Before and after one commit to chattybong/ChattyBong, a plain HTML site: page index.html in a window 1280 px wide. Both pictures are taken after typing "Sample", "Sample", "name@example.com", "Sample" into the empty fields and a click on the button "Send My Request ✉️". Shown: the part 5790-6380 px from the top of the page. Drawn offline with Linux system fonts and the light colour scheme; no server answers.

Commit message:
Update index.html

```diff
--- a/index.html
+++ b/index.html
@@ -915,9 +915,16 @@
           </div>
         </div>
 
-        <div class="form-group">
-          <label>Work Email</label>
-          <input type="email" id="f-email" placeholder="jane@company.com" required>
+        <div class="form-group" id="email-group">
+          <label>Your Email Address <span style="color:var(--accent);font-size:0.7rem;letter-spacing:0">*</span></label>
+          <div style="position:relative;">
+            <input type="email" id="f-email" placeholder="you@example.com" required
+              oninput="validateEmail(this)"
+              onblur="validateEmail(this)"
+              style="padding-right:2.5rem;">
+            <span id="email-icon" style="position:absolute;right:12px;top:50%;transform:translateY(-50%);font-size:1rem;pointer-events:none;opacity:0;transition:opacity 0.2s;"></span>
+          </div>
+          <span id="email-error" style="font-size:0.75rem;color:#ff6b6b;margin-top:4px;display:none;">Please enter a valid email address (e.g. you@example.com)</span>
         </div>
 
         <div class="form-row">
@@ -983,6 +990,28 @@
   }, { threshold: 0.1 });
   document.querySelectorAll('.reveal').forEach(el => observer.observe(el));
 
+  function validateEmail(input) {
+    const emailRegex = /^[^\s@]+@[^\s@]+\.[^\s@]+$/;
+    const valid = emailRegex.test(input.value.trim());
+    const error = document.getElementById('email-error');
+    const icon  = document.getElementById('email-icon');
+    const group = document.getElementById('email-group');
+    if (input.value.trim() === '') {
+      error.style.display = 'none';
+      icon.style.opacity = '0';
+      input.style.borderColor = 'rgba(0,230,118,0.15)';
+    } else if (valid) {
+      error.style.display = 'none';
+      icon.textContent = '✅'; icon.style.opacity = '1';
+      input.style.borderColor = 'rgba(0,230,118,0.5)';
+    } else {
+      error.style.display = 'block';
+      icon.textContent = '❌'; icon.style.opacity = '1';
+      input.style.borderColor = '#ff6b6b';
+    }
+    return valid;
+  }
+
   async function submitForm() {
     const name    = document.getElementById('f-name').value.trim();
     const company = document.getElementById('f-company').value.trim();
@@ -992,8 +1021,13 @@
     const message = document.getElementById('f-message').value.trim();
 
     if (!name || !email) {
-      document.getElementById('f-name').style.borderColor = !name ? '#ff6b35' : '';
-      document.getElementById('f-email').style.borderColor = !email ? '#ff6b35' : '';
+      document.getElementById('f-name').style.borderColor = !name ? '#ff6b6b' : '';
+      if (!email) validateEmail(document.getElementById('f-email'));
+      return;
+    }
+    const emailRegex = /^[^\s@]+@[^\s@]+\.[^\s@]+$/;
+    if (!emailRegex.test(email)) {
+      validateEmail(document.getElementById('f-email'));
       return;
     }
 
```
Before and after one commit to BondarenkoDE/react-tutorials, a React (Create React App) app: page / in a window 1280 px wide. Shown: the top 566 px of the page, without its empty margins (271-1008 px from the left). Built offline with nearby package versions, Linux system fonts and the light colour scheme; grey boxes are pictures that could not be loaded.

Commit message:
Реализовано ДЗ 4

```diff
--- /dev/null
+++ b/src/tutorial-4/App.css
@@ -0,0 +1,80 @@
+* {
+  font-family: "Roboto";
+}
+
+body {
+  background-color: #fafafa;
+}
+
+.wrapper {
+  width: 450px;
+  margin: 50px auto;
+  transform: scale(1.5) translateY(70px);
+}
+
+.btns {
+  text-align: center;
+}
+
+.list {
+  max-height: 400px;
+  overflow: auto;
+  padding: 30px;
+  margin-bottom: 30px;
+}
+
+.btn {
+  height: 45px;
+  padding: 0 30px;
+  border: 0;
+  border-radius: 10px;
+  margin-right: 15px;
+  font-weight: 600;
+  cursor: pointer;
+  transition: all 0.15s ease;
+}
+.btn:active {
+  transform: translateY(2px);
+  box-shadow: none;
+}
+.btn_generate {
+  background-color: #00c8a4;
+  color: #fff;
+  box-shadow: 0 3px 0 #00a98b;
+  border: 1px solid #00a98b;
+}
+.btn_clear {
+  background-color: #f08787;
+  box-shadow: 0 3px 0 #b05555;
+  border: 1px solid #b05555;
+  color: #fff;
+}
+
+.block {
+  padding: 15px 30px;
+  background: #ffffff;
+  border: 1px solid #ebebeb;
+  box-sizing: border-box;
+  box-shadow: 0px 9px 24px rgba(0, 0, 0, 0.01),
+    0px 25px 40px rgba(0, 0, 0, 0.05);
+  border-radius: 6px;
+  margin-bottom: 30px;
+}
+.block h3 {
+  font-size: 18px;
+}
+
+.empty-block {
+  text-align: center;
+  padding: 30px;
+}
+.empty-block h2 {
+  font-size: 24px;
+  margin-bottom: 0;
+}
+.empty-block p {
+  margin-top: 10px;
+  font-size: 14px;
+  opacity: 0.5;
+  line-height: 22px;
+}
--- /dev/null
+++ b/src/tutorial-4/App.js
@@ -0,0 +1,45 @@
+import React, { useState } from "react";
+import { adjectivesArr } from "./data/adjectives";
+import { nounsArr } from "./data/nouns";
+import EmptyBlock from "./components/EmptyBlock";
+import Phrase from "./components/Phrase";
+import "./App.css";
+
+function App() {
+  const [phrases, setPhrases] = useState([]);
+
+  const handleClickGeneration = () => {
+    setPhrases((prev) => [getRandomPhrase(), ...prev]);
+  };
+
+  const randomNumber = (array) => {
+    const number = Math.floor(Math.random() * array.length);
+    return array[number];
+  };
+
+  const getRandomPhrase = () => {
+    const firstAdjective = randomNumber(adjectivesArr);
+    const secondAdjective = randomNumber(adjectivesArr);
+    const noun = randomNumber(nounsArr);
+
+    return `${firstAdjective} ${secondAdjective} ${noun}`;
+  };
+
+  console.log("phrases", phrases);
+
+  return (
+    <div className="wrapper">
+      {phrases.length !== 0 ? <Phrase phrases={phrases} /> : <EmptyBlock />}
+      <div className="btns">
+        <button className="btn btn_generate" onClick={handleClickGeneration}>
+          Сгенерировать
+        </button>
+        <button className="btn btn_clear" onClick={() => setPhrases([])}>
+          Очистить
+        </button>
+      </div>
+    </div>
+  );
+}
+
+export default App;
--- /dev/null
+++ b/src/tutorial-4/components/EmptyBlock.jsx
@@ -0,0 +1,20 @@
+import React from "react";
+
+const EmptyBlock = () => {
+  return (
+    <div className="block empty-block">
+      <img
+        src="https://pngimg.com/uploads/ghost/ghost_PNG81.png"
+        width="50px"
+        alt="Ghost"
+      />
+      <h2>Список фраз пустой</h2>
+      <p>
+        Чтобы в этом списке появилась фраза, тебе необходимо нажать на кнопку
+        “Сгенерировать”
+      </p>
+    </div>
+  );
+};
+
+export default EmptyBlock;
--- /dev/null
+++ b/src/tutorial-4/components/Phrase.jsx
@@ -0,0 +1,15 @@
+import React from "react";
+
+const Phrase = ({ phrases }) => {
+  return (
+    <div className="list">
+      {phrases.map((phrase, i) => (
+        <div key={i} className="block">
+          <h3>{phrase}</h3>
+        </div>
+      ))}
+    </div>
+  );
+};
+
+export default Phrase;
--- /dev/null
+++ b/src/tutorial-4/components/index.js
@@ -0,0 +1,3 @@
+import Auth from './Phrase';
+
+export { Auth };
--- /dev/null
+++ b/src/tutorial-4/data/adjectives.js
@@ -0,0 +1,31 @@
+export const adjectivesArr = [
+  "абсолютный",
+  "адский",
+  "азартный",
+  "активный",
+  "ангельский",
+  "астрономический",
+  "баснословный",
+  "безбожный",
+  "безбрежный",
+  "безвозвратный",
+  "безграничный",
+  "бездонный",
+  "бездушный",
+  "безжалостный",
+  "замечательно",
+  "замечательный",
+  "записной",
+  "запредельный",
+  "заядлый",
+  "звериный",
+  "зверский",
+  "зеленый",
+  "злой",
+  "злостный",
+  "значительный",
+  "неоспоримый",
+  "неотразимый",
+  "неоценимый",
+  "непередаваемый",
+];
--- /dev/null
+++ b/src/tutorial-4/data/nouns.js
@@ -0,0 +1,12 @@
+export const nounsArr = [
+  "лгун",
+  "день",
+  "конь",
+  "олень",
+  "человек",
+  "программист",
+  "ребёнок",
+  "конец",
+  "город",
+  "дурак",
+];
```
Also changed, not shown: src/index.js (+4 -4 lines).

* Your task
Filter the preceding entries down to the lines with "document".

* Task solution
   document.querySelectorAll('.reveal').forEach(el => observer.observe(el));
+    const error = document.getElementById('email-error');
+    const icon  = document.getElementById('email-icon');
+    const group = document.getElementById('email-group');
     const name    = document.getElementById('f-name').value.trim();
     const company = document.getElementById('f-company').value.trim();
     const message = document.getElementById('f-message').value.trim();
-      document.getElementById('f-name').style.borderColor = !name ? '#ff6b35' : '';
-      document.getElementById('f-email').style.borderColor = !email ? '#ff6b35' : '';
+      document.getElementById('f-name').style.borderColor = !name ? '#ff6b6b' : '';
+      if (!email) validateEmail(document.getElementById('f-email'));
+      validateEmail(document.getElementById('f-email'));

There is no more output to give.